The Mk.II fuze became the standard for other U.S. grenades.
At this time, in inventory, there were over 4.5 million Mk.I fuzes already assembled as well as 15 million rough Mk.I body castings.
The fuzes were reworked into a Mk.II configuration by removing the pivot arm from the body and replacing the lever. Existing frag bodies were finished and used as is. New components were produced and introduced as existing inventories were depleted.
Mk.II Gas, w/ Transit plug and Mk.V Gas
|Mk.II KJ Gas and Mk.V CN Gas Grenades
Here is the Mk.II KJ gas grenade, shown next to its post war successor the Mk.V CN gas.
The KJ gas type was filled with a pressurized stannic chloride filler at 50 p.s.i.. It was used to clear bunkers and make dugouts uninhabitable.
Production difficulties lead to the redesigned non-pressurized Mk.V grenade using a solid CN filler. This was a combustible mix which burned and produced gas that vented out holes drilled around the top of the body (covered with tape). This concept continues to be used today.
These are shown together as Mk.II bodies were reworked into the Mk.V configuration with a modified fuze well. Note the Mk.V with the later fuze style.
More about the Mk.II Gas Grenade
U.S. made WWI grenades are a desirable addition to any collection. They were made in far fewer quantities than many European types. The Mk.I in particular is of interest because of its notoriety and short production life.

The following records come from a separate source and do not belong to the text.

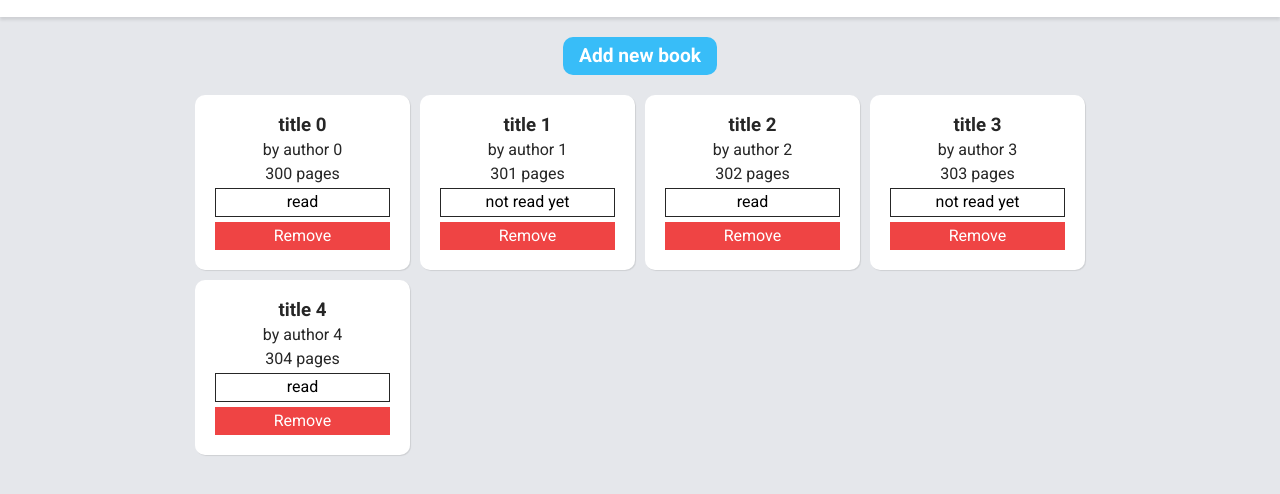
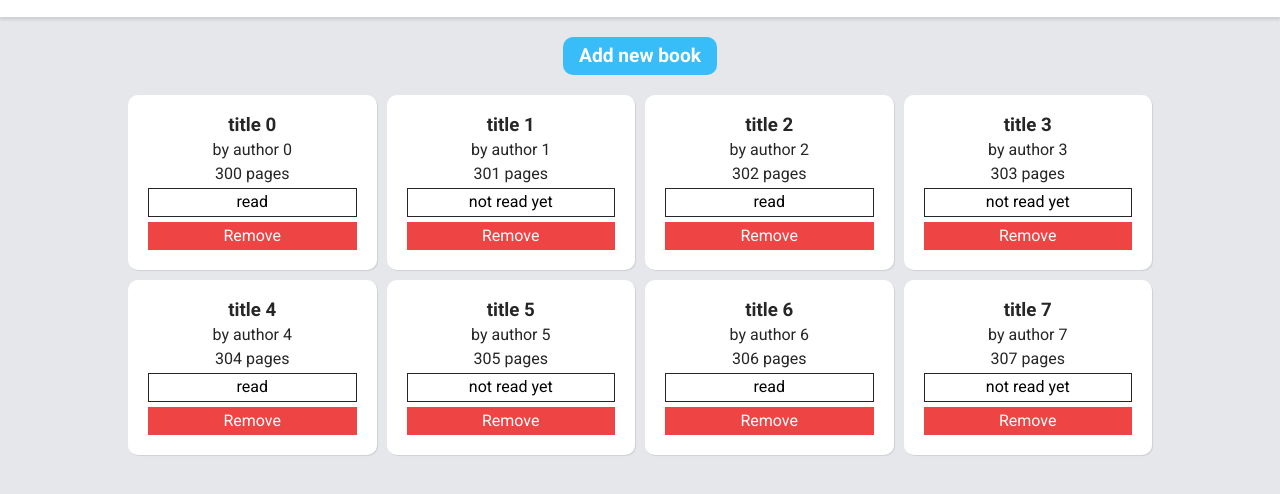
Before and after one commit to MERatio/library, a plain HTML site: page index.html in a window 1280 px wide. Shown: the part 60-554 px from the top of the page. Drawn offline with Linux system fonts and the light colour scheme.

Commit message:
Fix cards not wrapping, and add more dummy books

```diff
--- a/css/index.css
+++ b/css/index.css
@@ -145,11 +145,11 @@ input.form-control {
 }
 
 .cards {
-	max-width: 900px;
+	width: 80%;
 
 	justify-self: center;
 	display: grid;
-	grid-template-columns: repeat(auto-fill, 215px);
+	grid-template-columns: repeat(auto-fit, minmax(200px, 1fr));
 	gap: 10px;
 }
 
--- a/index.js
+++ b/index.js
@@ -124,7 +124,7 @@ function addDummyBooks(count) {
 
 window.addEventListener('DOMContentLoaded', () => {
 	if (library.length === 0) {
-		addDummyBooks(5);
+		addDummyBooks(8);
 		renderLibrary(library);
 	}
 
```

Statistics from: America's Munitions 1917-1918, U.S. War Office 1919
|Mk.I & II Defensive